Imagine Sandy, a farmer in the Midwest, produces wheat, which she expects to exchange for barley. Two problems arise at this point. First, she needs to find a barley producer with whom to barter her products. This problem can be easily overcome if Sandy goes to a market where another farmer (let’s call him Billy) sells barley. Since both proucts are harvested during the same time of the year, the exchange would easily take place.
But what if we are dealing with products with different life cycles? In this case, Sandy and Billy could only agree on exchanging their products if Sandy accepted the deferral of the payment until Billy’s products have been harvested. This is what economists call deferred barter. Even though deferred barter solves some problems, it has an important limitation: it can only take place within small communities based on mutual trust due to the risks involved for one of the parties. What if Billy decides not to deliver the promised barley? Thus, the use of deferred barter as a system of exchange prevents the expansion of trade beyond the limits of one’s community.
Barter has a second problem. Billy could refuse to trade barley for wheat. He might prefer exchanging his barley for any other commodity or good that better satisfies his needs. This represents another obstacle for the expansion of trade. How did societies overcome these problems?
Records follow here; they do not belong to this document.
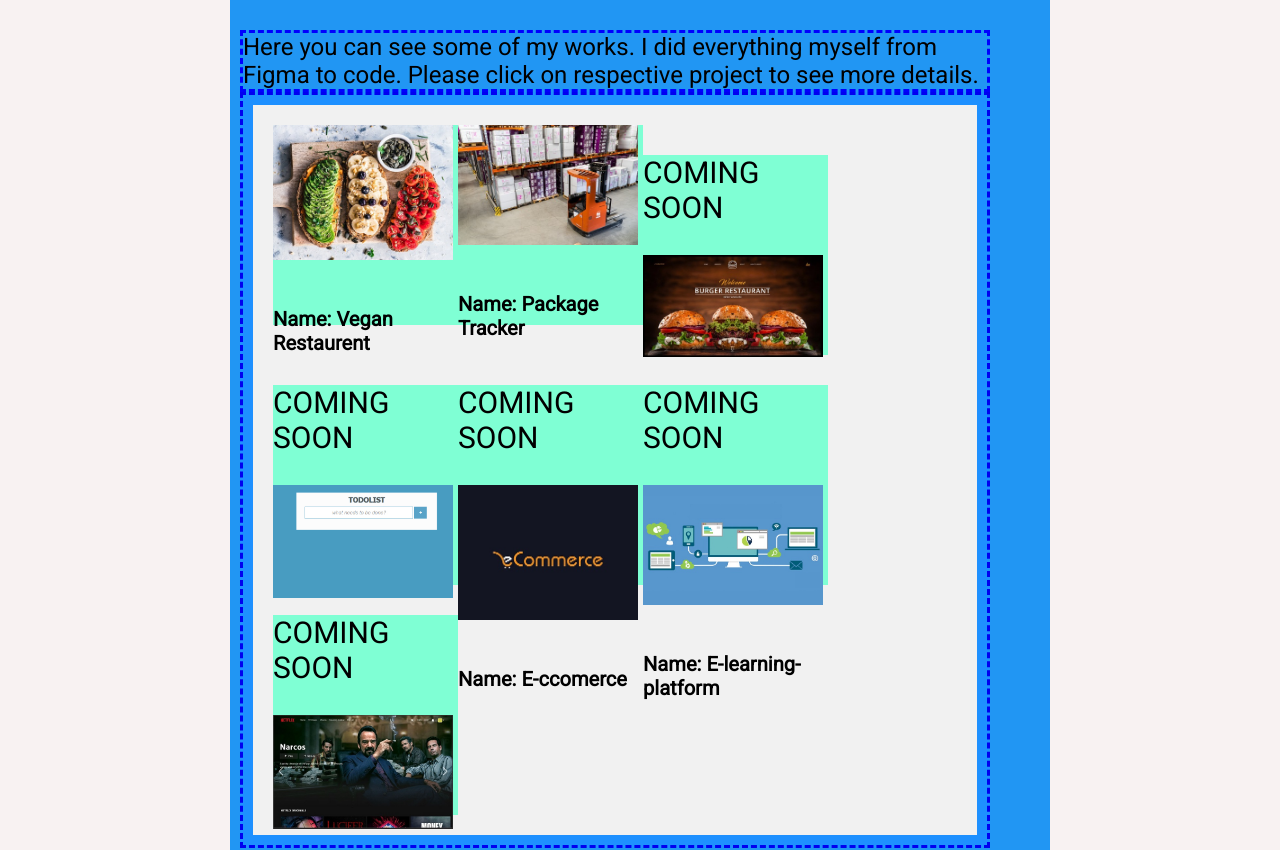
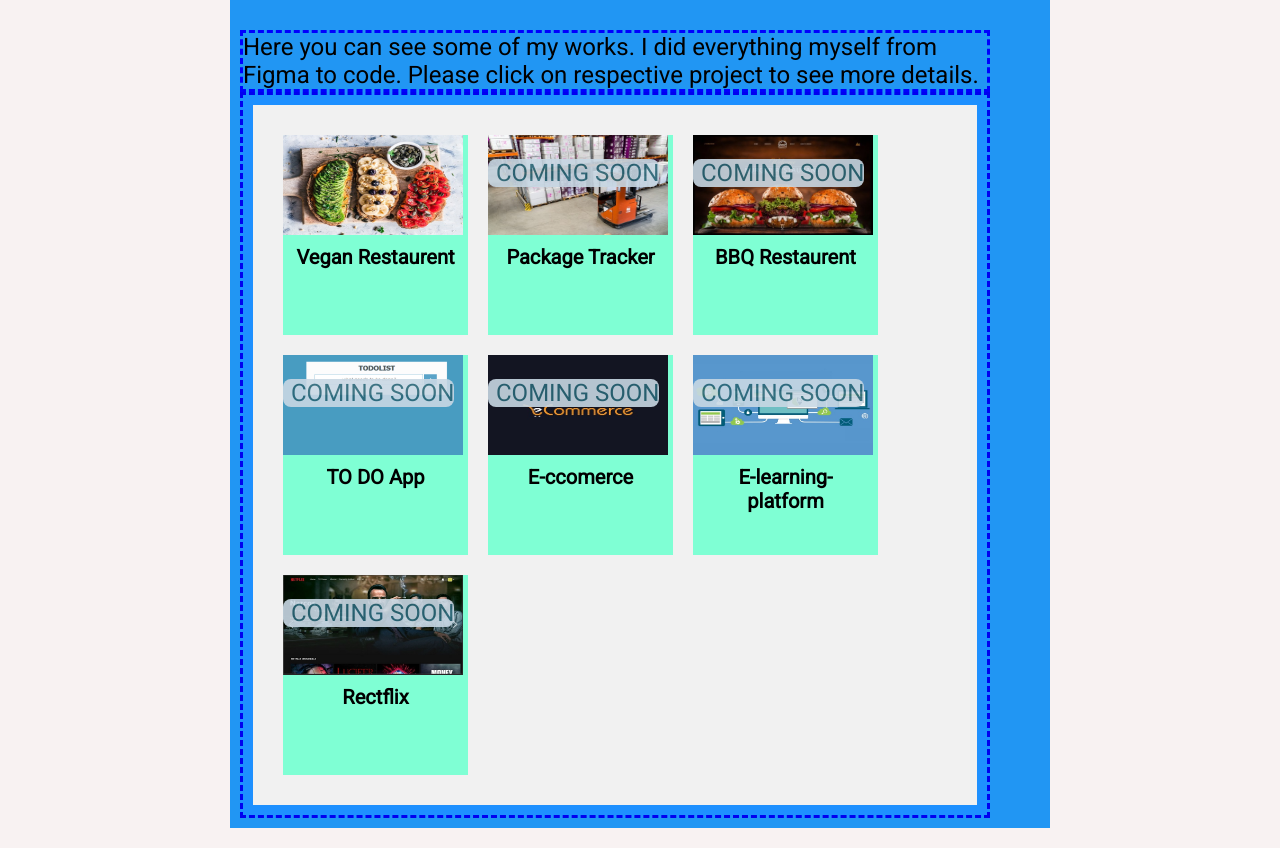
Before and after one commit to SalahUddin7/Portfolio-React.js, a React (Create React App) app: page / in a window 1280 px wide. Shown: the part 1613-2463 px from the top of the page. Built offline with nearby package versions, Linux system fonts and the light colour scheme.

Commit message:
CSS added for Project Section

```diff
--- a/src/App.css
+++ b/src/App.css
@@ -6,6 +6,7 @@
 @import './css/Footer.css';
 @import './css/ProjectModal.css';
 @import './css/variables.css';
+@import './css/Card.css';
 
 @import './css/TechSectionArea.css';
 @import './css/ModalContainer.css';
--- a/src/components/Card.jsx
+++ b/src/components/Card.jsx
@@ -5,7 +5,7 @@ export default function Card({ project, onClick }) {
   console.log(onClick);
 
   return (
-    <div onClick={onClick}>
+    <div onClick={onClick} className="project-card">
       <li>
         <div className={`active ${completed ? 'inactive' : ''}`}>
           <p className="coming-soon">COMING SOON</p>
@@ -16,7 +16,7 @@ export default function Card({ project, onClick }) {
           {/*  */}
         </div>
         <img src={image} alt="" />
-        <h6>Name: {title}</h6>
+        <h6> {title}</h6>
       </li>
     </div>
   );
--- /dev/null
+++ b/src/css/Card.css
@@ -0,0 +1,25 @@
+.coming-soon {
+  position: absolute;
+  z-index: 1000;
+  opacity: 0.9;
+  font-size: 24px;
+  text-align: center;
+  padding-left: 8px;
+  color: var(--color-Ming);
+  background-color: var(--color-Columbia-Blue);
+  border-radius: 8px;
+}
+
+.project-card {
+  margin: 10px;
+  text-align: center;
+}
+
+.project-card img {
+  position: relative;
+  max-height: 100px;
+}
+
+.project-card h6 {
+  margin: 10px;
+}
--- a/src/css/ModalContainer.css
+++ b/src/css/ModalContainer.css
@@ -5,7 +5,8 @@
   left: 0;
   bottom: 0;
   background-color: rgb(230, 105, 105);
-  z-index: 100;
+
+  z-index: 1000;
 }
 
 .modal-style {
--- a/src/data/DataForAllProjects.js
+++ b/src/data/DataForAllProjects.js
@@ -26,7 +26,7 @@ export const data = [
     pills: ['React', 'FireBase'],
     appUrl: '',
     github: 'https://github.com/SalahUddin7',
-    completed: true,
+    completed: false,
   },
 
   {
```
They did so by using certain commodities as generally-accepted media of exchange, and more specifically precious metals. But why precious metals and not other commodities? According to Menger, gold or silver possess a high degree of saleableness, which he defined as “the greater or less facility with which they may be disposed of at prices corresponding to the general economic situation”. Today we call this property liquidity.
The relative high degree of saleableness of precious metals in relation to other commodities is fundamentally linked to their durability, divisibility, low transport and storing costs as well as the traditional demand for these goods in most places throughout history. The fact that precious metals are more saleable than other commodities implies that it is easier to exchange them for other goods: even though Sandy doesn’t need gold (she wants barley), she will accept it as payment because she knows she won’t have any problem to trade it for barley.
That’s why most civilizations adopted precious metals as money. Since then, money has gone through many changes, some of them spontaneous (e.g. the emergence of paper money) and some induced by the State (e.g. the replacement of commodity standards for central-bank fiat money).
In any case, money emerged as a result of what another Austrian economist, F. A. Hayek, called spontaneous order, that is, as an institution generated not by human design but by impersonal market forces. It wasn’t necessary for a central planner to overcome the limitations of barter. Economic agents through the market process figured out that precious metals could act as universal media of exchange, facilitating the expansion of trade and, thus, the establishment of commercial relationships among communities.
As a human institution that emerged spontaneously from the voluntary interaction of millions of individuals, money should teach us about the power of markets when it comes to providing solutions to economic problems; especially nowadays, when most people look to the government to solve their problems.
Luis Pablo de la Horra is a PhD Candidate in Economics at the University of Valladolid.